**BRIEF**
Filter the entries down to the lines holding "import", then copy those lines.

START PROVIDED DATA

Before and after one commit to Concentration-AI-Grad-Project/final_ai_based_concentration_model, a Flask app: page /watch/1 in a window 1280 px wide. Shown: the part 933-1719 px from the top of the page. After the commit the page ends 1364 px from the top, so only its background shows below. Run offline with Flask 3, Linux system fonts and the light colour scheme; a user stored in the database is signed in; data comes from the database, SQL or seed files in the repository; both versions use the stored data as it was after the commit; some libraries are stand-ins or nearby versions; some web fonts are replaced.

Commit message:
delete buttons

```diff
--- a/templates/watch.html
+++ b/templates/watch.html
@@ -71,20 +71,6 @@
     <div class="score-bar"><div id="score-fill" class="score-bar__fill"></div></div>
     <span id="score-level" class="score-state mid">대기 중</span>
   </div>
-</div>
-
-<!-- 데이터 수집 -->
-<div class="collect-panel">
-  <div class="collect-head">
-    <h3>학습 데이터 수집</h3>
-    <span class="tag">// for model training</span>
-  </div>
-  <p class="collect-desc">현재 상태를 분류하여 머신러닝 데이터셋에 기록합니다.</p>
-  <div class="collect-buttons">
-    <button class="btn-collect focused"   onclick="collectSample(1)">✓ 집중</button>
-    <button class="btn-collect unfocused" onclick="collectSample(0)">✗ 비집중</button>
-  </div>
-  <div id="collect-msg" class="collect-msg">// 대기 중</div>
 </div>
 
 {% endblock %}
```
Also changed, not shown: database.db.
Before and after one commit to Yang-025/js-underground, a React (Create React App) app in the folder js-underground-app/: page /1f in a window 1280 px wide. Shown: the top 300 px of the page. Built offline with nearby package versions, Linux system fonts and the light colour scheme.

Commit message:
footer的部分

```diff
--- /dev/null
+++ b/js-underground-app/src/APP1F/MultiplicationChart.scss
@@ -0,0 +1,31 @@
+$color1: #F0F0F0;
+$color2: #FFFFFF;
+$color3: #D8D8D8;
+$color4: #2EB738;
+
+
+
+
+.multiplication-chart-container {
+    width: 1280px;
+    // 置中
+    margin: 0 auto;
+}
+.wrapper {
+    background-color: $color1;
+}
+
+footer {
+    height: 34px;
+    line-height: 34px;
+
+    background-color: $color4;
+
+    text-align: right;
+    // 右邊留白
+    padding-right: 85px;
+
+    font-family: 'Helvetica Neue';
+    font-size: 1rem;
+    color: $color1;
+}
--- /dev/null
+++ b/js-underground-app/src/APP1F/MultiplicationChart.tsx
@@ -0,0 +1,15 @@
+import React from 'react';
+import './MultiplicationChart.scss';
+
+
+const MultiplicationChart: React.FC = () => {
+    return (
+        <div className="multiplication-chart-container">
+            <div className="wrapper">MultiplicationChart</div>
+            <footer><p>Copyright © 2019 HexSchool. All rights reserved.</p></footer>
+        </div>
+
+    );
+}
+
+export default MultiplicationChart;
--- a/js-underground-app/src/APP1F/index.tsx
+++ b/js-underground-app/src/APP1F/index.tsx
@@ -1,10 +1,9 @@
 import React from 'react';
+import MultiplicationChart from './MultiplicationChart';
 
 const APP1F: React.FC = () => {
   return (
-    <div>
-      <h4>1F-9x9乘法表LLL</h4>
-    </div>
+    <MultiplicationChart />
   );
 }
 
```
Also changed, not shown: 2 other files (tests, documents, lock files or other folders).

END PROVIDED DATA

**WRITTEN SOLUTION**
+import React from 'react';
+import './MultiplicationChart.scss';
 import React from 'react';
+import MultiplicationChart from './MultiplicationChart';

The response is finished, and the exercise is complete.